▶ [Problem to work on] Copy out each line of the data that holds the word "addaction".

Change detection outputs
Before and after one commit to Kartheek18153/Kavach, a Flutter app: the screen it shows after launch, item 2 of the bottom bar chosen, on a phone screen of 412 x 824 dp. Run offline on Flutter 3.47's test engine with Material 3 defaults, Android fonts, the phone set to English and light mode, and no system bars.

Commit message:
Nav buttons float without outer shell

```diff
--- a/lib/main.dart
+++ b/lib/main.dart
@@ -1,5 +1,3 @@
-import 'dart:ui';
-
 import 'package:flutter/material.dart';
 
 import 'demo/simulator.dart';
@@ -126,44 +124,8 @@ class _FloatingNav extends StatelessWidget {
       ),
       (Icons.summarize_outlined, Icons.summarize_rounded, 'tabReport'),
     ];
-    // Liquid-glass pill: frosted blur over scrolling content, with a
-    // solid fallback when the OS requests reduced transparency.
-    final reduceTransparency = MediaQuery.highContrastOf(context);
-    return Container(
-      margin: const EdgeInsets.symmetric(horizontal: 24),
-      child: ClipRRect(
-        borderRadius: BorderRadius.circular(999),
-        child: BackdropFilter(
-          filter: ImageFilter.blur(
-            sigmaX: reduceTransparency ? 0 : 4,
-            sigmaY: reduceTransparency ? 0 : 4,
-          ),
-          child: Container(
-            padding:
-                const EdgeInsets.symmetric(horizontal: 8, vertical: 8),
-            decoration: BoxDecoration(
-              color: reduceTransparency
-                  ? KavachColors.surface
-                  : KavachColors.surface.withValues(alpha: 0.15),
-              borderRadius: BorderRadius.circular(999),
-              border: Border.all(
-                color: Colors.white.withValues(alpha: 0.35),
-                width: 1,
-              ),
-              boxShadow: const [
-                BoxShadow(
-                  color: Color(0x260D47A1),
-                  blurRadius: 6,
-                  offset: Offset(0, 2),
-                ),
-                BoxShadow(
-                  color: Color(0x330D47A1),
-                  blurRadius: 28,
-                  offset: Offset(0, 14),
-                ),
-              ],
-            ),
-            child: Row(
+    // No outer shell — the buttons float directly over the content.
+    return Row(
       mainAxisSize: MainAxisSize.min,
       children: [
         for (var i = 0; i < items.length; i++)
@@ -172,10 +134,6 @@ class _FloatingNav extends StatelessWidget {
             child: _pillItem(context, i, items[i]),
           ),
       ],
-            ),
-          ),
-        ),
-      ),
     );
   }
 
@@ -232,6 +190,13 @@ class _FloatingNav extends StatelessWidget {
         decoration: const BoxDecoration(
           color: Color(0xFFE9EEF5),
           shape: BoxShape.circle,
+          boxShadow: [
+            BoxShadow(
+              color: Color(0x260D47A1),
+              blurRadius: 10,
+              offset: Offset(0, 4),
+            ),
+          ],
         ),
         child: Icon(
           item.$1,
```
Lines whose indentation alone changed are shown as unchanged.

* * *

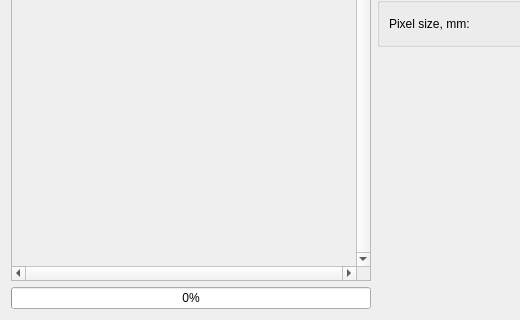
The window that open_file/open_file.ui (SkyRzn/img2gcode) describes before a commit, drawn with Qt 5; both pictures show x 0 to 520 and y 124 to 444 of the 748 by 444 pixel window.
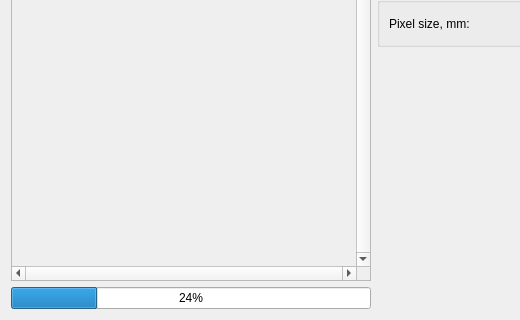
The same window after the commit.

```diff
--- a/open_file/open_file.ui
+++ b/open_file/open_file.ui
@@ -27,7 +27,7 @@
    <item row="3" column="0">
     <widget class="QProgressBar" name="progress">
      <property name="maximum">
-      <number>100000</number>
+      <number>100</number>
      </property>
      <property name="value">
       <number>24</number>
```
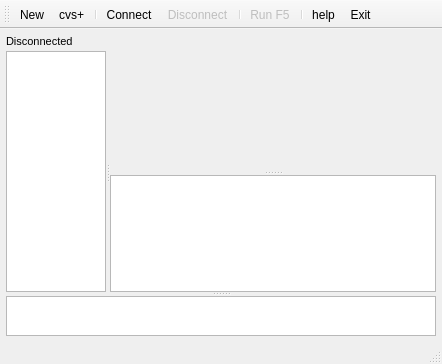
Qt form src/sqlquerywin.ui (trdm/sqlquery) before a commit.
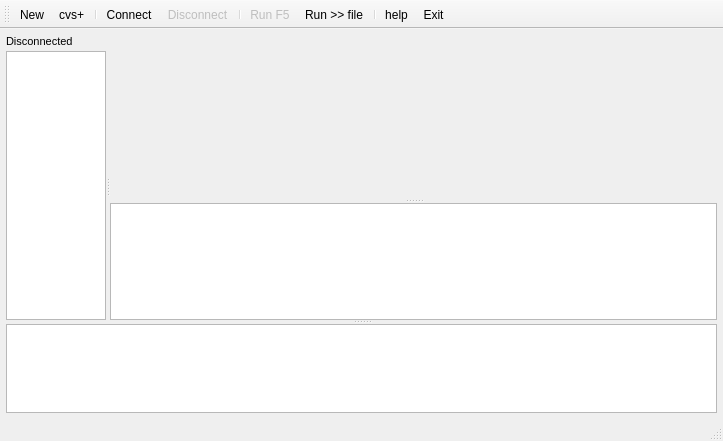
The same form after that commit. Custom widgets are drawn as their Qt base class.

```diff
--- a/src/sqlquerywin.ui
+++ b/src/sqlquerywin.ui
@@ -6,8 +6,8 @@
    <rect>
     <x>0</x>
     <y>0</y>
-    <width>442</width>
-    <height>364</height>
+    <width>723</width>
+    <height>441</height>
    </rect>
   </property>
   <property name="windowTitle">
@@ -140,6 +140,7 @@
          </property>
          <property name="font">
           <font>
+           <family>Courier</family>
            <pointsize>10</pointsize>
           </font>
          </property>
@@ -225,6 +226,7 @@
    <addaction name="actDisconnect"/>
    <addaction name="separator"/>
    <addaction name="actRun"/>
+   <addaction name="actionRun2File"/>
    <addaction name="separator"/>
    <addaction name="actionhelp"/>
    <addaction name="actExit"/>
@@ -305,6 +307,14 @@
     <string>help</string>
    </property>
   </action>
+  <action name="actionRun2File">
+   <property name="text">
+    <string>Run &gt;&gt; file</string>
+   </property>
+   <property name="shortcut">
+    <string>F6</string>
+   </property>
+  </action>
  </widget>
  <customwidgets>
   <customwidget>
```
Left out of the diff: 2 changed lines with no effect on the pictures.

==

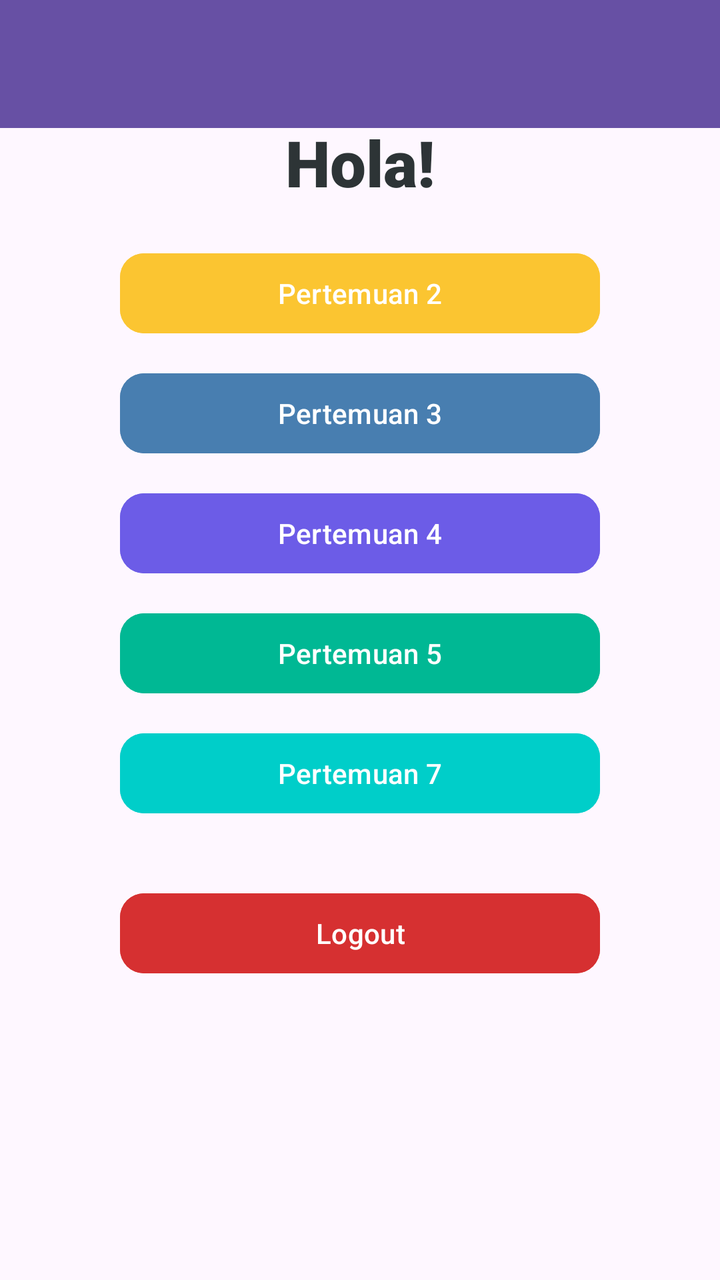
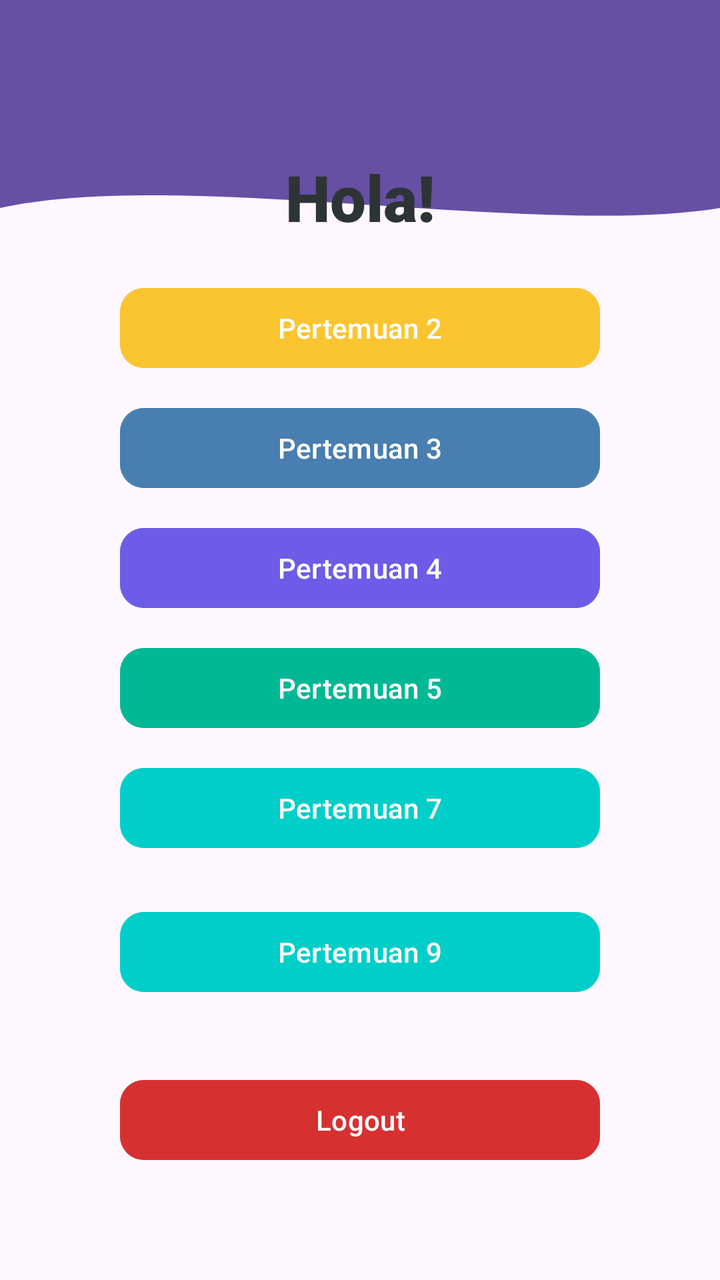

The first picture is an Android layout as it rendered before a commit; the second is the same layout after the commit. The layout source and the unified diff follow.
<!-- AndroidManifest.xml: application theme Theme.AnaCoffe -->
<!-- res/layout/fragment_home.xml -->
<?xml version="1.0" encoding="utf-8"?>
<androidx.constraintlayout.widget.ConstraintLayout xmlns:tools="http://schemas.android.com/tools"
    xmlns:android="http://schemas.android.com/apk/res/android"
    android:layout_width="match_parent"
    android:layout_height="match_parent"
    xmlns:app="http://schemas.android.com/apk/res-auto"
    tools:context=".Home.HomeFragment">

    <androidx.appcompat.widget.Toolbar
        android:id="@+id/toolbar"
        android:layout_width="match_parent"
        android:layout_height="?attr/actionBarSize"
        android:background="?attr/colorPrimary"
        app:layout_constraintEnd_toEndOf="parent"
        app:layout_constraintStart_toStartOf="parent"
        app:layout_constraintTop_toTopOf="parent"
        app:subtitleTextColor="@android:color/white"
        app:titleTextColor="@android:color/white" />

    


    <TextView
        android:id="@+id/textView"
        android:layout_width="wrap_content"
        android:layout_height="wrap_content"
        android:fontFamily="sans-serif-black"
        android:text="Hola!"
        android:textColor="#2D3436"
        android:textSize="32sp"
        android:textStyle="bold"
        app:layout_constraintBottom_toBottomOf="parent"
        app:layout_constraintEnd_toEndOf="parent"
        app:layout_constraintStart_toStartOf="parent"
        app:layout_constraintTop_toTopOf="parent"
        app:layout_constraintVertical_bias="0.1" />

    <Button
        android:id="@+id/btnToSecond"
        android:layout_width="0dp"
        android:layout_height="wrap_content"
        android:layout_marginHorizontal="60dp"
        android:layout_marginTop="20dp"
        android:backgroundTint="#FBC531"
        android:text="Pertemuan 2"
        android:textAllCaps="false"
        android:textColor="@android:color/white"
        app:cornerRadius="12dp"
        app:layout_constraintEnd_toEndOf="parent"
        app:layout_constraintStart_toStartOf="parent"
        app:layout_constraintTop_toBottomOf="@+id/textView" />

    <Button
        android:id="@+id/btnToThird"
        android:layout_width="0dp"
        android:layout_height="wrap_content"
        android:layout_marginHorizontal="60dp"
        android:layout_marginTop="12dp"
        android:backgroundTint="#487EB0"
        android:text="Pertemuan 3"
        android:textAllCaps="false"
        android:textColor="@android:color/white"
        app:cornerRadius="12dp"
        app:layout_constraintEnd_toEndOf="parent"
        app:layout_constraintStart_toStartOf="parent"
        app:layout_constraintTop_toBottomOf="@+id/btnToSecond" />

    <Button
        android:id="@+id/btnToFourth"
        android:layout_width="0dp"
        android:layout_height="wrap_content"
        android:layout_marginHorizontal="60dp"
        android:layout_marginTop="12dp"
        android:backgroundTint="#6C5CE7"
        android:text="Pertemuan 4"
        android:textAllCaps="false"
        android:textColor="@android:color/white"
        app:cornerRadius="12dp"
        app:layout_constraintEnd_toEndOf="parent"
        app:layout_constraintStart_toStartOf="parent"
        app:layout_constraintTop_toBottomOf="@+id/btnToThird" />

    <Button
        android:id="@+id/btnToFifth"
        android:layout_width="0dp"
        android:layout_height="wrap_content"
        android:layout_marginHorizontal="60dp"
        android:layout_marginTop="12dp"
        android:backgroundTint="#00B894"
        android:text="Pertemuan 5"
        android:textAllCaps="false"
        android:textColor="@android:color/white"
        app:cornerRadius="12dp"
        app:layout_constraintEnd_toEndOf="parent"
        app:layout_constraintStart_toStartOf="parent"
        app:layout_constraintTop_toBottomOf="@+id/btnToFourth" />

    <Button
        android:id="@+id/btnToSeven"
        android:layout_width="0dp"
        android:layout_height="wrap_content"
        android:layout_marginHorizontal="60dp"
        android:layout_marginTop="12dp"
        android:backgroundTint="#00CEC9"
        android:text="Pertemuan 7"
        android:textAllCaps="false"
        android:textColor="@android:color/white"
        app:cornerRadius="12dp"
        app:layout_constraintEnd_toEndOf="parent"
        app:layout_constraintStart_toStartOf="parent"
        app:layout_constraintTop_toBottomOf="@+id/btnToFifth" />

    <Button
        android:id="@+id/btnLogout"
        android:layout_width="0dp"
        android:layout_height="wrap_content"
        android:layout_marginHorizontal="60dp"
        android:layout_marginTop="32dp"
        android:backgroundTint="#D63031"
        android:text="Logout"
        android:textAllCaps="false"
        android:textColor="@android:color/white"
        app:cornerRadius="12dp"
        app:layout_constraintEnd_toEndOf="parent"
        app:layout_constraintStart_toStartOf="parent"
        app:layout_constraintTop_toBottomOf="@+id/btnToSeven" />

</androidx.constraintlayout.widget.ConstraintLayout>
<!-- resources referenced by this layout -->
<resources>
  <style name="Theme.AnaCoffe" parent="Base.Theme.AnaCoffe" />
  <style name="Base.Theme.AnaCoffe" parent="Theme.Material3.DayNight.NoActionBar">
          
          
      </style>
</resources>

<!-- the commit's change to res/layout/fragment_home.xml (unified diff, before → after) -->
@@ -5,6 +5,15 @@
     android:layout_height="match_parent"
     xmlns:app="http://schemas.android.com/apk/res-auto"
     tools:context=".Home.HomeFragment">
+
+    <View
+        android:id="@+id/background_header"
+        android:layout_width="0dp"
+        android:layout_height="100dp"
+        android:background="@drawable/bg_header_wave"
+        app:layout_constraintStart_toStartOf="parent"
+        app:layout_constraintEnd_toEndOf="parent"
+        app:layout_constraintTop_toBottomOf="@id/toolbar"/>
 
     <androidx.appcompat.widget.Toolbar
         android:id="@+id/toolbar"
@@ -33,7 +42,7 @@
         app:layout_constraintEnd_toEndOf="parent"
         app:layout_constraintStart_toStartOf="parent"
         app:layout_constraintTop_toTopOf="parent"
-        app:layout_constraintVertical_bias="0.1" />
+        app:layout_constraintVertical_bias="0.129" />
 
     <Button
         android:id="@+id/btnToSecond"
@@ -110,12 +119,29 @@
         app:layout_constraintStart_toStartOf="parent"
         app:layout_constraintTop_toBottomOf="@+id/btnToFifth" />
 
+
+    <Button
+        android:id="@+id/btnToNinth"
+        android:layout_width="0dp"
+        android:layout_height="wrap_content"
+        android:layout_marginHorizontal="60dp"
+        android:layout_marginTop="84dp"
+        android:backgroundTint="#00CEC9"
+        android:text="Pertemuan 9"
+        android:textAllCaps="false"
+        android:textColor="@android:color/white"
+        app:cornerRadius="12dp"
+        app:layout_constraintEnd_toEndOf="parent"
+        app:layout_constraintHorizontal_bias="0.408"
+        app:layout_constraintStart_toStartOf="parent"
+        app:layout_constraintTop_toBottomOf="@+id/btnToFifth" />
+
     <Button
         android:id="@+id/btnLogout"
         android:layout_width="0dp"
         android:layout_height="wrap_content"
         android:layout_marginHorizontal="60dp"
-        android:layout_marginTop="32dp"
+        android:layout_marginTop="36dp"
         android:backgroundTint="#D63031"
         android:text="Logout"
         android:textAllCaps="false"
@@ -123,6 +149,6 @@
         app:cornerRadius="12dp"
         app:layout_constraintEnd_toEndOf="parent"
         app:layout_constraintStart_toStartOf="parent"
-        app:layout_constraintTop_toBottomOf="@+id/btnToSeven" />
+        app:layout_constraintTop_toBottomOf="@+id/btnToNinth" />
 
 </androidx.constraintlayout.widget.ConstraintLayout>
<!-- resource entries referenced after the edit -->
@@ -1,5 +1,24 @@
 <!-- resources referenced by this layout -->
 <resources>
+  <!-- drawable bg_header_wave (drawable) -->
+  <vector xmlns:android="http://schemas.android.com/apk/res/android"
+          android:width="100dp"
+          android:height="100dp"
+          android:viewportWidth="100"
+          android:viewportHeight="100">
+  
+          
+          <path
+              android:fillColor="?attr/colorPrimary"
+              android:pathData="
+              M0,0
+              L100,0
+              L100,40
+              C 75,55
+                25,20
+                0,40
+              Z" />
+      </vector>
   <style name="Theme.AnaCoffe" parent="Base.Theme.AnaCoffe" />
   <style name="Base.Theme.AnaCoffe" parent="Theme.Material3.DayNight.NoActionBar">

▶ [Answer for the task]
    <addaction name="actDisconnect"/>
    <addaction name="separator"/>
    <addaction name="actRun"/>
+   <addaction name="actionRun2File"/>
    <addaction name="separator"/>
    <addaction name="actionhelp"/>
    <addaction name="actExit"/>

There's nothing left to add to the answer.